I was extremely lucky in that the two most important people to me in my life, my dad and my wife… they both extended to me unconditional love. And there’s no power on earth in my view like unconditional love."
Gerda Weissmann Klein
I tried in whichever way I could to give back to this beloved country, all that it has given me, fulfilling dreams I never even know how to dream."
My father always said 'I don’t know what you’re going to do when you grow up, but don’t do it if you can’t do it right. Be the best you can at whatever you do.'"
Jean Kennedy Smith
I think that Americans are outstanding in the way they contribute and volunteer and the way they do help each other. I’ve never seen a country like it and it’s something to be proud of."
Stanley F. Musial
It's a great honor receiving the President's Medal of Honor and it's the best gift I've ever received in my lifetime."
At any fork in the road, if you take the higher road it always leads, it may be difficult, but it leads to a better direction."
Congressman John R. Lewis
People must have the desire to get out there, to push and pull, and to never give up, to never get lost in a sea of despair, but to keep the faith."
What inspired me was that my parents fought for me when I was very young. What they did was they wanted me to know that I was an individual, that we’re all individuals, that we’re all human beings, and that we’re all connected together."
John J. Sweeney
Our success is really the success of workers. Whether they’re organized or unorganized, how do you improve their lives and what contributions can you make to all of that?"
John H. Adams
Stand up for nature, believe that nature is important. Whatever job you’re in - whether it’s law, science or business – make sure that you remember that nature is very important to protect."
Dr. Thomas Emmett Little

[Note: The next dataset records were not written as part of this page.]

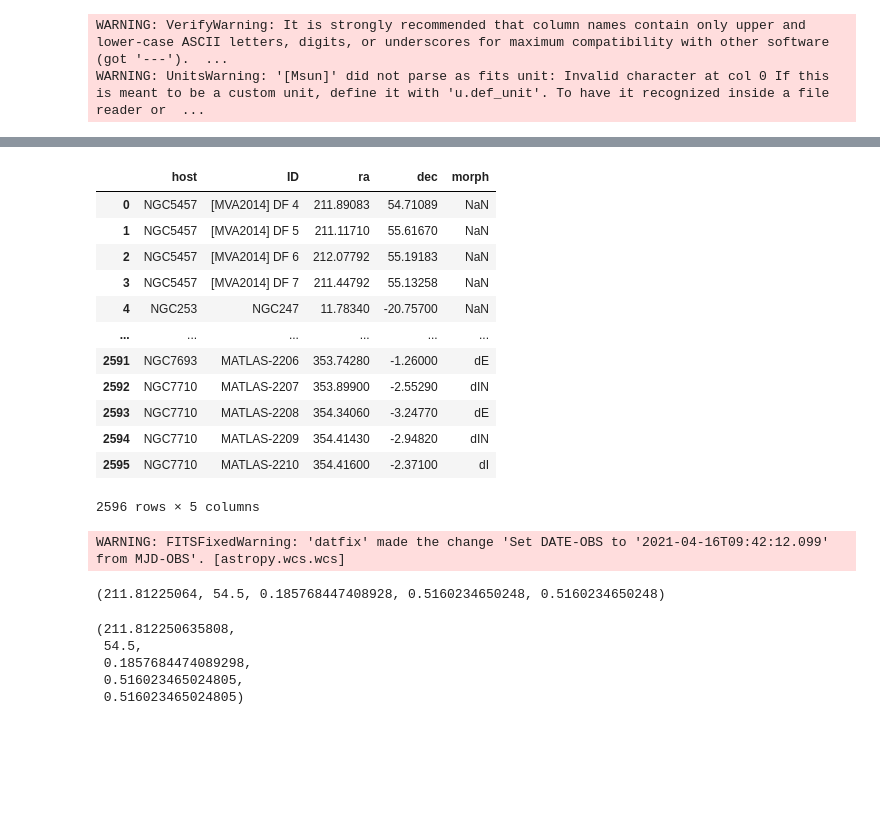
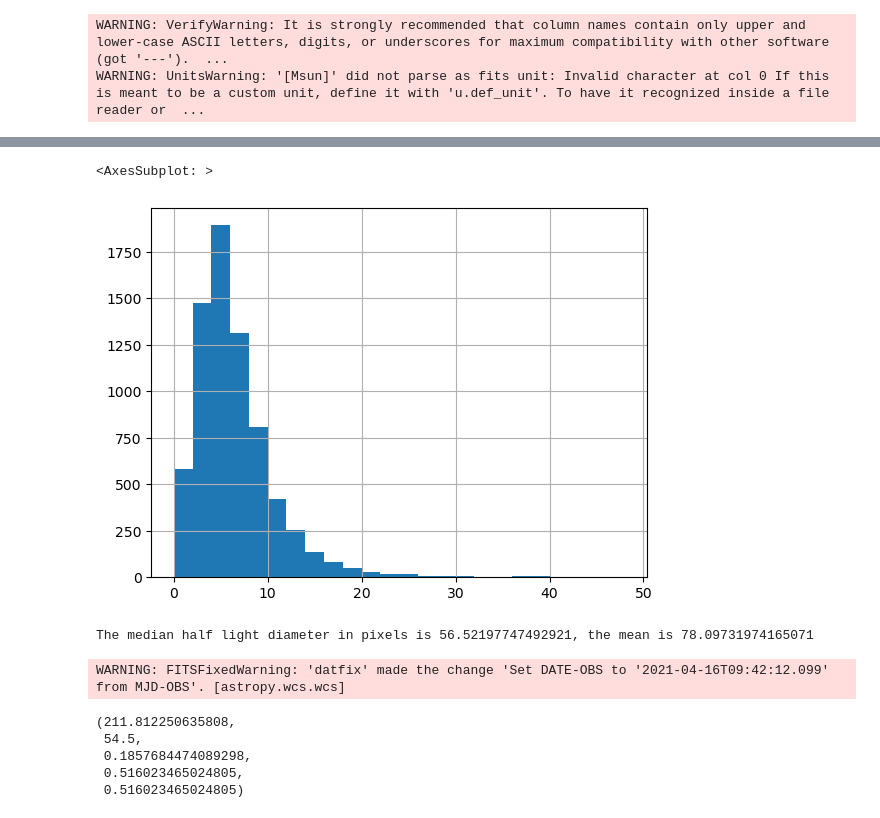
Before and after one commit to heesters-nick/TileSlicer, a Jupyter notebook: notebooks/download_data_make_cutouts.ipynb, the cells around one changed output, grey strips where cells are left out. Cells and saved outputs as stored; diff of their text form; code cells hidden in the pictures; blank space fills up the shorter version.

```diff
--- a/notebooks/download_data_make_cutouts.ipynb
+++ b/notebooks/download_data_make_cutouts.ipynb
@@ -138,17 +132,7 @@ matlas_elves_dE
 # %%
-known_dwarfs = pd.read_csv(tables+'known_dwarfs.csv')
-known_dwarfs
+known_dwarfs = pd.read_csv(tables+'known_dwarfs_processed.csv')
+bins = np.arange(0, 50, 2)
+known_dwarfs['re'].hist(bins=bins)
 # %% [output]
-|  | host | ID | ra | dec | morph |
-| 0 | NGC5457 | [MVA2014] DF 4 | 211.89083 | 54.71089 | NaN |
-| 1 | NGC5457 | [MVA2014] DF 5 | 211.11710 | 55.61670 | NaN |
-| 2 | NGC5457 | [MVA2014] DF 6 | 212.07792 | 55.19183 | NaN |
-| 3 | NGC5457 | [MVA2014] DF 7 | 211.44792 | 55.13258 | NaN |
-| 4 | NGC253 | NGC247 | 11.78340 | -20.75700 | NaN |
-| ... | ... | ... | ... | ... | ... |
-| 2591 | NGC7693 | MATLAS-2206 | 353.74280 | -1.26000 | dE |
-| 2592 | NGC7710 | MATLAS-2207 | 353.89900 | -2.55290 | dIN |
-| 2593 | NGC7710 | MATLAS-2208 | 354.34060 | -3.24770 | dE |
-| 2594 | NGC7710 | MATLAS-2209 | 354.41430 | -2.94820 | dIN |
-| 2595 | NGC7710 | MATLAS-2210 | 354.41600 | -2.37100 | dI |
-2596 rows × 5 columns
+<AxesSubplot: >
+[figure, added]
@@ -155,9 +141,17 @@ known_dwarfs
+# %%
+median = known_dwarfs_3b['re'].loc[known_dwarfs_3b['re'] > 0].median()
+mean = known_dwarfs_3b['re'].loc[known_dwarfs_3b['re'] > 0].mean()
+
+pix_median, pix_mean = median/pix_scale, mean/pix_scale
+
+print(f'The median half light diameter in pixels is {pix_median*2}, the mean is {pix_mean*2}')
+# %% [output]
+The median half light diameter in pixels is 56.52197747492921, the mean is 78.09731974165071
 # %%
 file = os.path.join(file_path,fits_file_u)
-show_scale(file)
+_, _, pix_scale, _, _ = show_scale(file)
 # %% [output]
 WARNING: FITSFixedWarning: 'datfix' made the change 'Set DATE-OBS to '2021-04-16T09:42:12.099' from MJD-OBS'. [astropy.wcs.wcs]
-(211.81225064, 54.5, 0.185768447408928, 0.5160234650248, 0.5160234650248)
 # %%
 file = os.path.join(file_path,fits_file_g)
 show_scale(file)
```
Also changed, not shown: parts of 5 cells of this notebook, 6 other files.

Even though we were passionate about what we were doing, eye care, ophthalmic care in Afghanistan, we really did feel it a privilege to be citizens of this country."